Monday, March 16, 2020
According to West Virginia DHHR, there are still no confirmed coronavirus cases in West Virginia.
At a press conference this afternoon, Governor Jim Justice declared a state of emergency for West Virginia and all 55 West Virginia counties. Barring additional orders from the governor, a state of emergency does not impose any mandatory restrictions on private businesses or on county or city governments.
However, in the words of the governor, “let’s err to the safe side.” The City of Elkins suggests that area residents and business owners consider some of the ideas in the following list.
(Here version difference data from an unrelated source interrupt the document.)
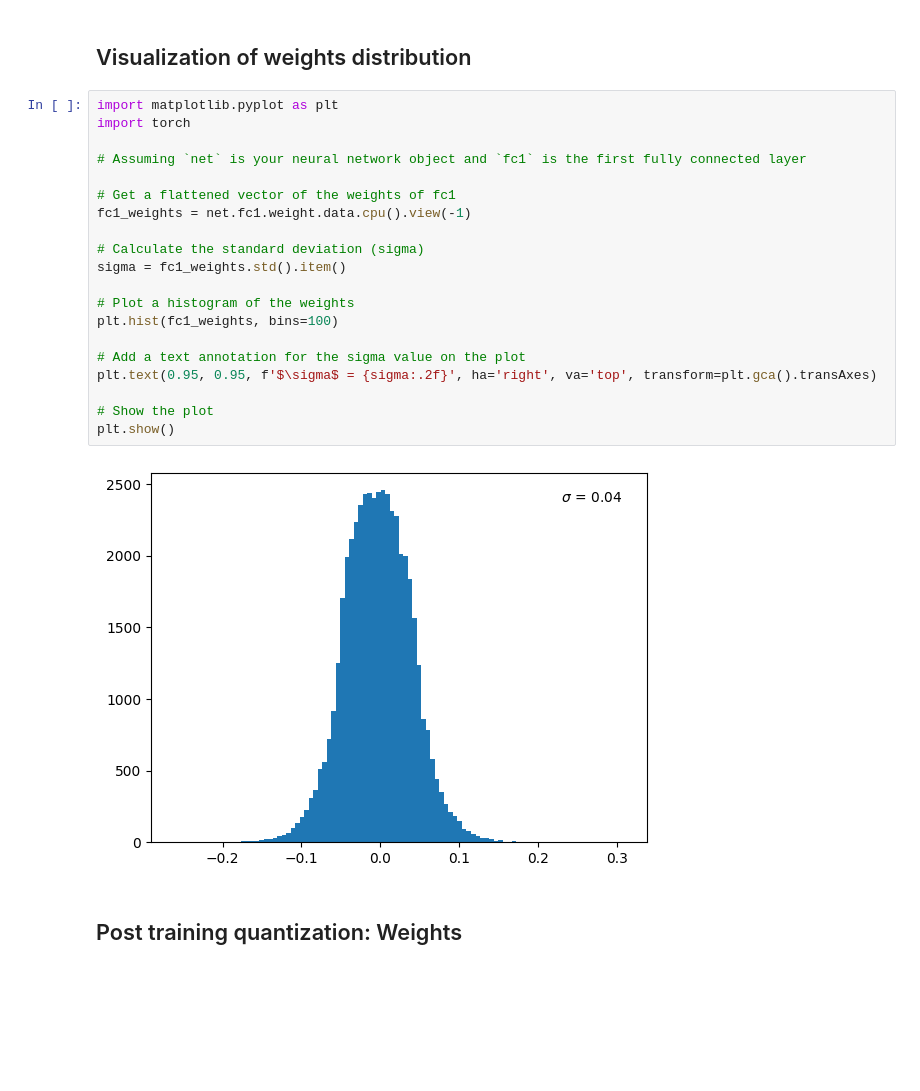
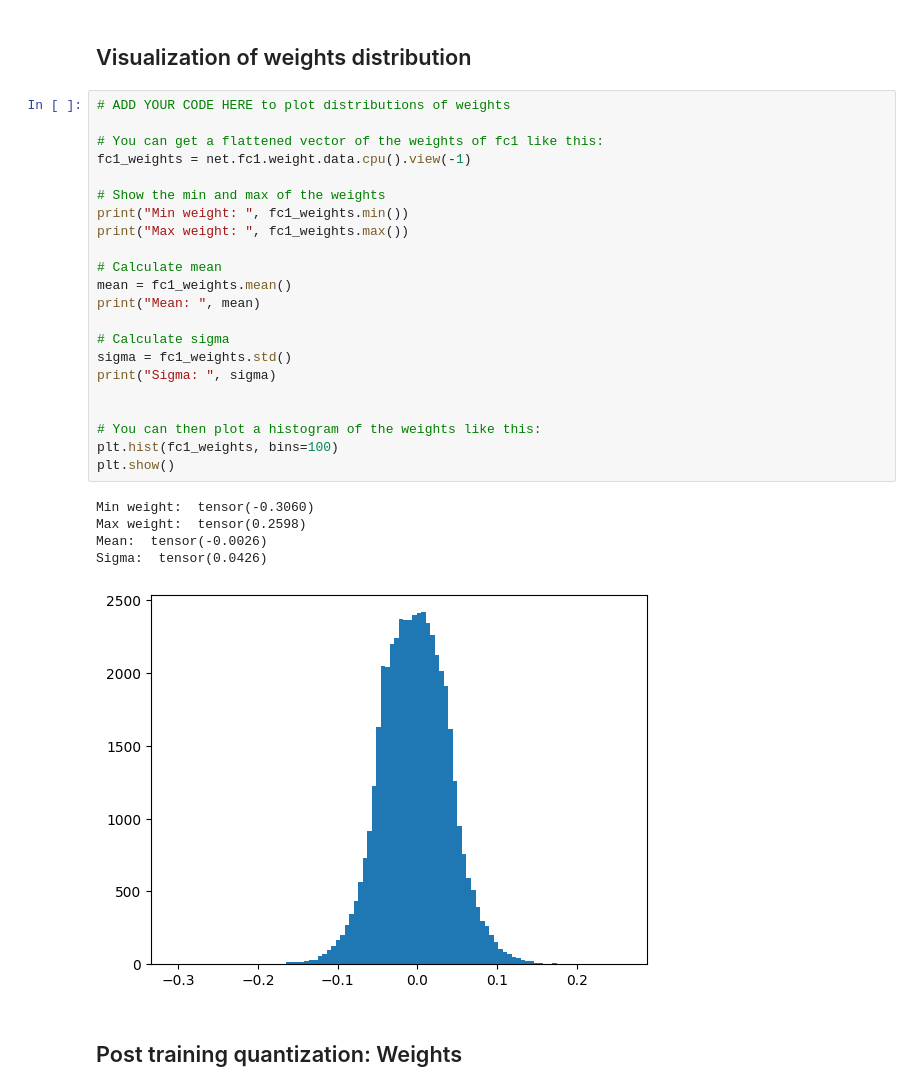
Before and after one commit to miguelJalube/labos_IAA, a Jupyter notebook: lab4/Lab4_donnée.ipynb, the cells around one changed output. Drawn from its saved outputs; the diff is of its cells as text; blank space fills up the shorter version.

```diff
--- a/lab4/Lab4_donnée.ipynb
+++ b/lab4/Lab4_donnée.ipynb
@@ -154,27 +154,33 @@ Accuracy of the network on the test images: 52.6%
 # %% [markdown]
 ## Visualization of weights distribution
 # %%
-import matplotlib.pyplot as plt
-import torch
+# ADD YOUR CODE HERE to plot distributions of weights
 
-# Assuming `net` is your neural network object and `fc1` is the first fully connected layer
-
-# Get a flattened vector of the weights of fc1
+# You can get a flattened vector of the weights of fc1 like this:
 fc1_weights = net.fc1.weight.data.cpu().view(-1)
 
-# Calculate the standard deviation (sigma)
-sigma = fc1_weights.std().item()
+# Show the min and max of the weights
+print("Min weight: ", fc1_weights.min())
+print("Max weight: ", fc1_weights.max())
 
-# Plot a histogram of the weights
+# Calculate mean
+mean = fc1_weights.mean()
+print("Mean: ", mean)
+
+# Calculate sigma
+sigma = fc1_weights.std()
+print("Sigma: ", sigma)
+
+
+# You can then plot a histogram of the weights like this:
 plt.hist(fc1_weights, bins=100)
-
-# Add a text annotation for the sigma value on the plot
-plt.text(0.95, 0.95, f'$\sigma$ = {sigma:.2f}', ha='right', va='top', transform=plt.gca().transAxes)
-
-# Show the plot
 plt.show()
 # %% [output]
+Min weight:  tensor(-0.3060)
+Max weight:  tensor(0.2598)
+Mean:  tensor(-0.0026)
+Sigma:  tensor(0.0426)
-[figure, old version]
+[figure, new version]
 # %% [markdown]
 ## Post training quantization: Weights
 # %%
```
Also changed, not shown: parts of 9 cells of this notebook, 1 other file.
These are not orders in Elkins or West Virginia, but some of these steps have been ordered in states and cities across the country. Because of the possibility that such orders may be issued in West Virginia at some point, it may be helpful for everyone to give some thought to how they might be able to comply, and to consider whether it might make sense to take some of these steps now, voluntarily.
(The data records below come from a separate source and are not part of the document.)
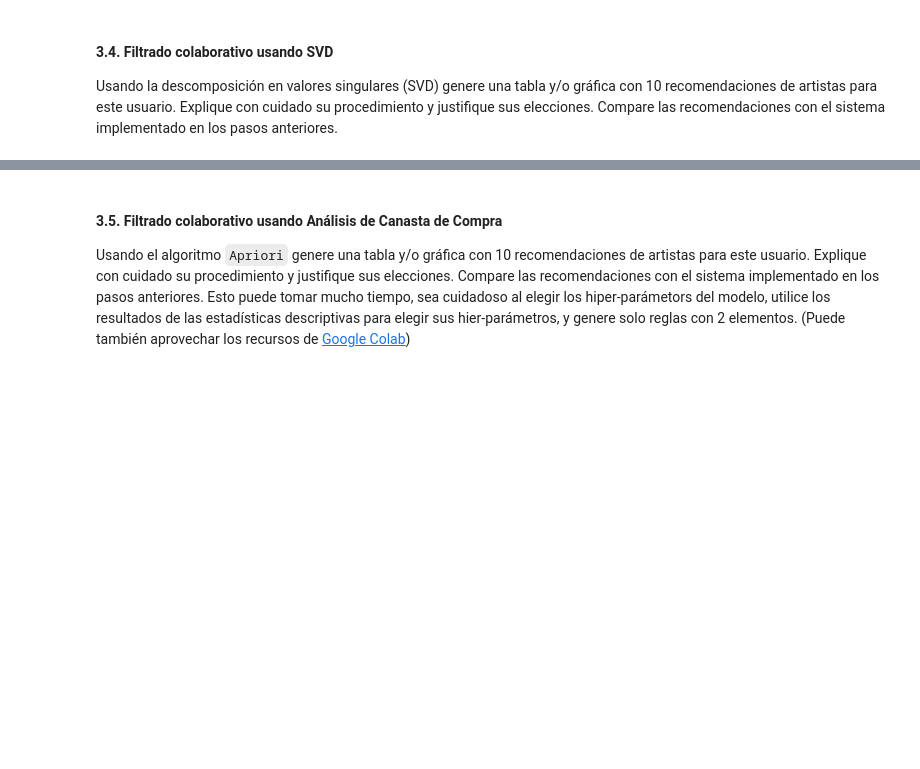
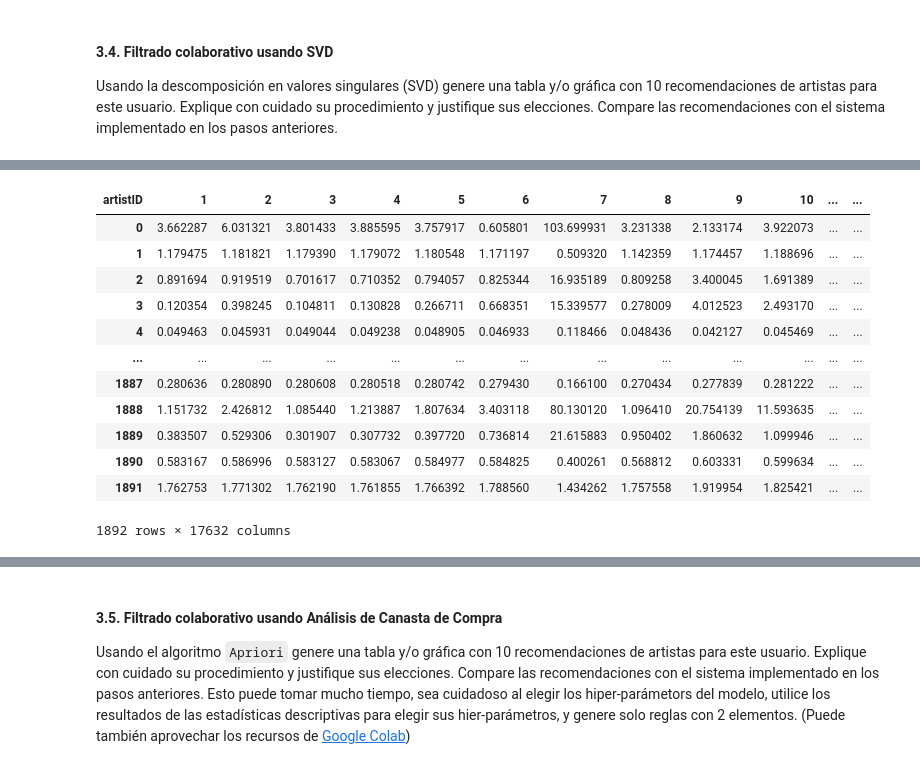
Before and after one commit to dayroncj/Unsupervised, a Jupyter notebook: S5_LC_Taller_Colab.ipynb, the cells around one changed output, grey strips where cells are left out. Drawn from its saved outputs; the diff is of its cells as text; code cells hidden in the pictures; blank space fills up the shorter version.

```diff
--- a/S5_LC_Taller_Colab.ipynb
+++ b/S5_LC_Taller_Colab.ipynb
@@ -359,0 +381,6 @@ Usando la descomposición en valores singulares (SVD) genere una tabla y/o gráf
+# %%
+# Centramos en cero utilizando la media del promedio ponderado de reproducciones de cada usuario para aplicar SVD.
+A = users_artists_svd_dummy.to_numpy()
+user_artists_mean = np.mean(A, axis = 1)
+A_demeaned = A - user_artists_mean.reshape(-1, 1)
+A_demeaned
@@ -359,0 +401,5 @@ Usando la descomposición en valores singulares (SVD) genere una tabla y/o gráf
+# %%
+# Aplicamos SVD
+# Con k=50 indicamos a al método svds que estamos interesados en los 50 valores singulares más grandes junto con sus correspondientes vectores singulares izquierdos (columnas de la matriz U) y vectores singulares derechos (filas de la matriz Vᵀ)
+U, sigma, Vt = svds(A_demeaned, k=50)
+sigma
@@ -359,0 +420,23 @@ Usando la descomposición en valores singulares (SVD) genere una tabla y/o gráf
+# %%
+# Reconstruímos la matríz para conocer los valores de aquellos artístas que aún no habían sido escuchados por los usuarios.
+sigma = np.diag(sigma)
+
+A_recommendations = np.dot(np.dot(U, sigma), Vt) + user_artists_mean.reshape(-1, 1)
+
+# ... y convertimos el resultado en un DataFrame
+recomm_4 = pd.DataFrame(A_recommendations, columns = users_artists_svd.columns)
+recomm_4
+# %% [output]
+| artistID | 1 | 2 | 3 | 4 | 5 | 6 | 7 | 8 | 9 | 10 | ... | ... |
+| 0 | 3.662287 | 6.031321 | 3.801433 | 3.885595 | 3.757917 | 0.605801 | 103.699931 | 3.231338 | 2.133174 | 3.922073 | ... | ... |
+| 1 | 1.179475 | 1.181821 | 1.179390 | 1.179072 | 1.180548 | 1.171197 | 0.509320 | 1.142359 | 1.174457 | 1.188696 | ... | ... |
+| 2 | 0.891694 | 0.919519 | 0.701617 | 0.710352 | 0.794057 | 0.825344 | 16.935189 | 0.809258 | 3.400045 | 1.691389 | ... | ... |
+| 3 | 0.120354 | 0.398245 | 0.104811 | 0.130828 | 0.266711 | 0.668351 | 15.339577 | 0.278009 | 4.012523 | 2.493170 | ... | ... |
+| 4 | 0.049463 | 0.045931 | 0.049044 | 0.049238 | 0.048905 | 0.046933 | 0.118466 | 0.048436 | 0.042127 | 0.045469 | ... | ... |
+| ... | ... | ... | ... | ... | ... | ... | ... | ... | ... | ... | ... | ... |
+| 1887 | 0.280636 | 0.280890 | 0.280608 | 0.280518 | 0.280742 | 0.279430 | 0.166100 | 0.270434 | 0.277839 | 0.281222 | ... | ... |
+| 1888 | 1.151732 | 2.426812 | 1.085440 | 1.213887 | 1.807634 | 3.403118 | 80.130120 | 1.096410 | 20.754139 | 11.593635 | ... | ... |
+| 1889 | 0.383507 | 0.529306 | 0.301907 | 0.307732 | 0.397720 | 0.736814 | 21.615883 | 0.950402 | 1.860632 | 1.099946 | ... | ... |
+| 1890 | 0.583167 | 0.586996 | 0.583127 | 0.583067 | 0.584977 | 0.584825 | 0.400261 | 0.568812 | 0.603331 | 0.599634 | ... | ... |
+| 1891 | 1.762753 | 1.771302 | 1.762190 | 1.761855 | 1.766392 | 1.788560 | 1.434262 | 1.757558 | 1.919954 | 1.825421 | ... | ... |
+1892 rows × 17632 columns
```
Also changed, not shown: parts of 8 cells of this notebook.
Please continue monitoring this channel and the news media for updates. This is a fluid situation and may change quickly.
- The CDC recommends canceling or postponing gatherings of 50 or more people, including church services, sporting events, social occasions, etc. Events of any size should only be continued if they can be carried out with adherence to guidelines for protecting vulnerable populations, hand hygiene, and social distancing.
- Businesses can limit entrance to their stores to minimize the number of people present at any one time.
- Businesses with drive-through facilities can close their dining rooms and lobbies to the public, limiting customer service to drive-through only.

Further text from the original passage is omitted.